Long Line Tenkara

Great trip Report/Blog post yesterday from Chris Stewart.

Longer Line Tenkara

One thing that crossed my mind on this issue was how important and special this realization is to Tenkara.

All the other fishing methods used on a Tenkara rod for other species and in other types of water can be done well or better with other types of fishing gear. The type of fishing described by Chris really is where tenkara gear excels and other equipment fails.

Discuss! :slight_smile:


Is that blog entry recent? I want to try a long line; up to 10 meters with my Suntech GM 53 for “across & downstream” saltwater weighted nymph-streamer presentations with a strong tidal flow of up to 2.5 knots out to around 40 ft. When I emailed to ask if that was even feasible with the GM 53 Chris was unsure and suggested I could try a 7m (or longer) Fujino tapered line.

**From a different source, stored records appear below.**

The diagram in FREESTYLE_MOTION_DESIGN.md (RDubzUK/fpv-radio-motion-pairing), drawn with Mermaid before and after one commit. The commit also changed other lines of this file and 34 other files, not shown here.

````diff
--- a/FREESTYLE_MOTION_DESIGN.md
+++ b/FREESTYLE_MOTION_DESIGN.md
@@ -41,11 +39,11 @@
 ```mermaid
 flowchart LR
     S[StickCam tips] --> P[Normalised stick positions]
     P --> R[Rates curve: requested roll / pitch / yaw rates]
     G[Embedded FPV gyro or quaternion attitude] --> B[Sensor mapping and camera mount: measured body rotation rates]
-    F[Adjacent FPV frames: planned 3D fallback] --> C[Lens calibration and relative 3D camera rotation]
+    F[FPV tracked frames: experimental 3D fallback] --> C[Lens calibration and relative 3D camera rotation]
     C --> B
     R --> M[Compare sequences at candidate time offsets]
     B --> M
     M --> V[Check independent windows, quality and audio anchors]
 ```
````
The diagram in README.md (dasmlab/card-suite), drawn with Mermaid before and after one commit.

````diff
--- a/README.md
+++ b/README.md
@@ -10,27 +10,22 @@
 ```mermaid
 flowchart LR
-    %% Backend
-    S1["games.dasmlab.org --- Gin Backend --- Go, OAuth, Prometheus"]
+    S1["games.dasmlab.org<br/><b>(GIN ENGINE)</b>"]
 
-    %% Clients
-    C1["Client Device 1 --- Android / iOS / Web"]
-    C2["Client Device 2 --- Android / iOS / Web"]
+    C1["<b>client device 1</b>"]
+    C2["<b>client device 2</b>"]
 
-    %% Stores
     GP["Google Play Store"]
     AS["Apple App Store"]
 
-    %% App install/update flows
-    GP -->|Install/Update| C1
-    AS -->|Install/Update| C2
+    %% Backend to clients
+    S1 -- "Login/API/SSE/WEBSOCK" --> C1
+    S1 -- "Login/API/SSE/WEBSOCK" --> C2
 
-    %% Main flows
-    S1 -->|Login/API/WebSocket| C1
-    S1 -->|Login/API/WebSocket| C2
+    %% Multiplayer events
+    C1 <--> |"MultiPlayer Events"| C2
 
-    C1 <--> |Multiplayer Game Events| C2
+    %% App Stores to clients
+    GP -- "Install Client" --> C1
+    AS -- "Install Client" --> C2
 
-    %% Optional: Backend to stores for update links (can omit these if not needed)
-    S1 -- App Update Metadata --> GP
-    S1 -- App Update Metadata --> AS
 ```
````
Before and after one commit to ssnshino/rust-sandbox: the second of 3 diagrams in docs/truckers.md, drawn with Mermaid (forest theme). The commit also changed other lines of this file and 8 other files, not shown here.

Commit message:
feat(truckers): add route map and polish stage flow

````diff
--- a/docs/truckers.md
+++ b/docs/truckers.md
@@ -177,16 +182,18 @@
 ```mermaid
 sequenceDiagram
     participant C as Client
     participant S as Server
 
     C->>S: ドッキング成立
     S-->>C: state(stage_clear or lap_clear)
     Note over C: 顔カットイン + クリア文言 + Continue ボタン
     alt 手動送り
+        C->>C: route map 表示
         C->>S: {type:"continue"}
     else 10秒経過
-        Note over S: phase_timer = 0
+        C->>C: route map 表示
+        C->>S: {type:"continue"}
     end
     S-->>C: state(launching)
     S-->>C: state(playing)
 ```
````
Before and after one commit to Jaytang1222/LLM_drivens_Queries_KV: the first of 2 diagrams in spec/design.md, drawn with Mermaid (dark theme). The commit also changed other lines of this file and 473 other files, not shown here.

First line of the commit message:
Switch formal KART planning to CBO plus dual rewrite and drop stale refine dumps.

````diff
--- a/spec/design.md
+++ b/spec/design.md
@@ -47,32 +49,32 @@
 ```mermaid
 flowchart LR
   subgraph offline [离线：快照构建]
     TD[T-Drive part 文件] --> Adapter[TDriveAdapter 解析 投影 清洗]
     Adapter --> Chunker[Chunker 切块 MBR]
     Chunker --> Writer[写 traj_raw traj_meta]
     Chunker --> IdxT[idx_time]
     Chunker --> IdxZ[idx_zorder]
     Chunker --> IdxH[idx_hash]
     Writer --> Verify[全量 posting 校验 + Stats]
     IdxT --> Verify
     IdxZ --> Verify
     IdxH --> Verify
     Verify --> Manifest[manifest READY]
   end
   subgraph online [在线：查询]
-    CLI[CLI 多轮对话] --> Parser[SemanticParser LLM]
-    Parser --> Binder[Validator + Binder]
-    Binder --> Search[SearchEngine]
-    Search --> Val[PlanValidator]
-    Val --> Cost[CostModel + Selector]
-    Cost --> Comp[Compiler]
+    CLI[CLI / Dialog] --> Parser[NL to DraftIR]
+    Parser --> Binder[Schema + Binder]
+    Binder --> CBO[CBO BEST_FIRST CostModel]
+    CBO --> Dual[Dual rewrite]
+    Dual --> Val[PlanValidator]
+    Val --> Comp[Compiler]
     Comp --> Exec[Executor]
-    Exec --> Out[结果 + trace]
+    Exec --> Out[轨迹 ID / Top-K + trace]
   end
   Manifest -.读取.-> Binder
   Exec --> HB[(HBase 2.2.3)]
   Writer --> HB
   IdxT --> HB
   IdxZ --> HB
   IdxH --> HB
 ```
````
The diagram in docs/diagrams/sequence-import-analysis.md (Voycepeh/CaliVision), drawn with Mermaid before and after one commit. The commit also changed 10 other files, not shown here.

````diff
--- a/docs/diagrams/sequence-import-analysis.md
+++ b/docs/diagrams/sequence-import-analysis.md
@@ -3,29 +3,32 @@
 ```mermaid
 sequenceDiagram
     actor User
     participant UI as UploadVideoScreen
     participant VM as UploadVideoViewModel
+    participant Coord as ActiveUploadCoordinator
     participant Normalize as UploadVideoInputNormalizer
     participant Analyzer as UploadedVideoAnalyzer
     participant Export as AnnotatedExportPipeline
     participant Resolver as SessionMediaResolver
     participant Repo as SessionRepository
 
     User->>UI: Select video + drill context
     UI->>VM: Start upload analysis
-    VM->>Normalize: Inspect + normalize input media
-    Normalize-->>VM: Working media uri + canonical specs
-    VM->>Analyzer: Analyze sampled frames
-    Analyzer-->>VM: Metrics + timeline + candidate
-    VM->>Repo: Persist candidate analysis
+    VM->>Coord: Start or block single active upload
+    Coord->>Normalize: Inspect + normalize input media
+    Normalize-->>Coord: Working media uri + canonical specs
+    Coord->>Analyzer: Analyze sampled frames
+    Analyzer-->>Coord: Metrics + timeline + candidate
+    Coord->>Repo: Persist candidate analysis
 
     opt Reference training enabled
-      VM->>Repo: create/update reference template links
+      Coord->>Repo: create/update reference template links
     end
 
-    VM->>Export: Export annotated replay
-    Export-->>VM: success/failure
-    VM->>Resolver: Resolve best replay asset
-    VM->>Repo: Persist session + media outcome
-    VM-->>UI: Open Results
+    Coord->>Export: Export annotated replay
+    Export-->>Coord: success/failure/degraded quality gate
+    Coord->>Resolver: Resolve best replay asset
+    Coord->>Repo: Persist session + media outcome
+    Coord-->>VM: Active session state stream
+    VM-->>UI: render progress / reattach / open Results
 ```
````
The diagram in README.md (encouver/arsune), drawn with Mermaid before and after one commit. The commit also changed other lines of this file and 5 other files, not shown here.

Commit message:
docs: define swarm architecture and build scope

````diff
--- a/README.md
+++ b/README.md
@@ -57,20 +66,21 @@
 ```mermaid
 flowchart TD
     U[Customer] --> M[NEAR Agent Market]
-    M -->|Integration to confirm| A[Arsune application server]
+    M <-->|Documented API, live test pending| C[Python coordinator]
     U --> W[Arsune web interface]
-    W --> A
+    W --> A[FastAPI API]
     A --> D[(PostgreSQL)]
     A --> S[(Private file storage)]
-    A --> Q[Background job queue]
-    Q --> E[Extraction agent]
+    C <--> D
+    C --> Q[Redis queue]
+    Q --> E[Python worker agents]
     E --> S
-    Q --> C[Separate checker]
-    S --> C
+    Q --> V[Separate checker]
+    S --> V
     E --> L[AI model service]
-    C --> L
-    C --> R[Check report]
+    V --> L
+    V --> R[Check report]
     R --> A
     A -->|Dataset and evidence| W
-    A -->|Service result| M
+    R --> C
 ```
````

I found a 10m tapered line and lawn casts with unweighted* yarn turn over “fly first” but without a current to help keep the line off the ground there was around 5 feet of line laying on the ground. I’ll be giving it a try in the salt next week.

Even on small streams 5-6m lines can be beneficial, when I find myself reaching with the rod I know its time to use a longer line to keep my distance from the fish as apposed to getting too close and spooking them. I have fished bigger water in the past with up to 6m lines and felt it was not enough, from now on will start with 8-10m lines and bigger kebari when fishing a large main stem. From practicing with longer lines I’ve learned 10m of #4 level line is about my limit with a 4m rod, some rods are better at it than others, the Oni rods will do it and so too the Nirvana 400, the Esoteric 410 rods are smooth and well balanced for such big rods and can handle longer lines, would probably go with the 7:3 in the Nissin rods. Haven’t owned a Tenryu rod but would be interested in hearing from those who have as to the rods capabilities when it comes to longer lines and casting in the wind.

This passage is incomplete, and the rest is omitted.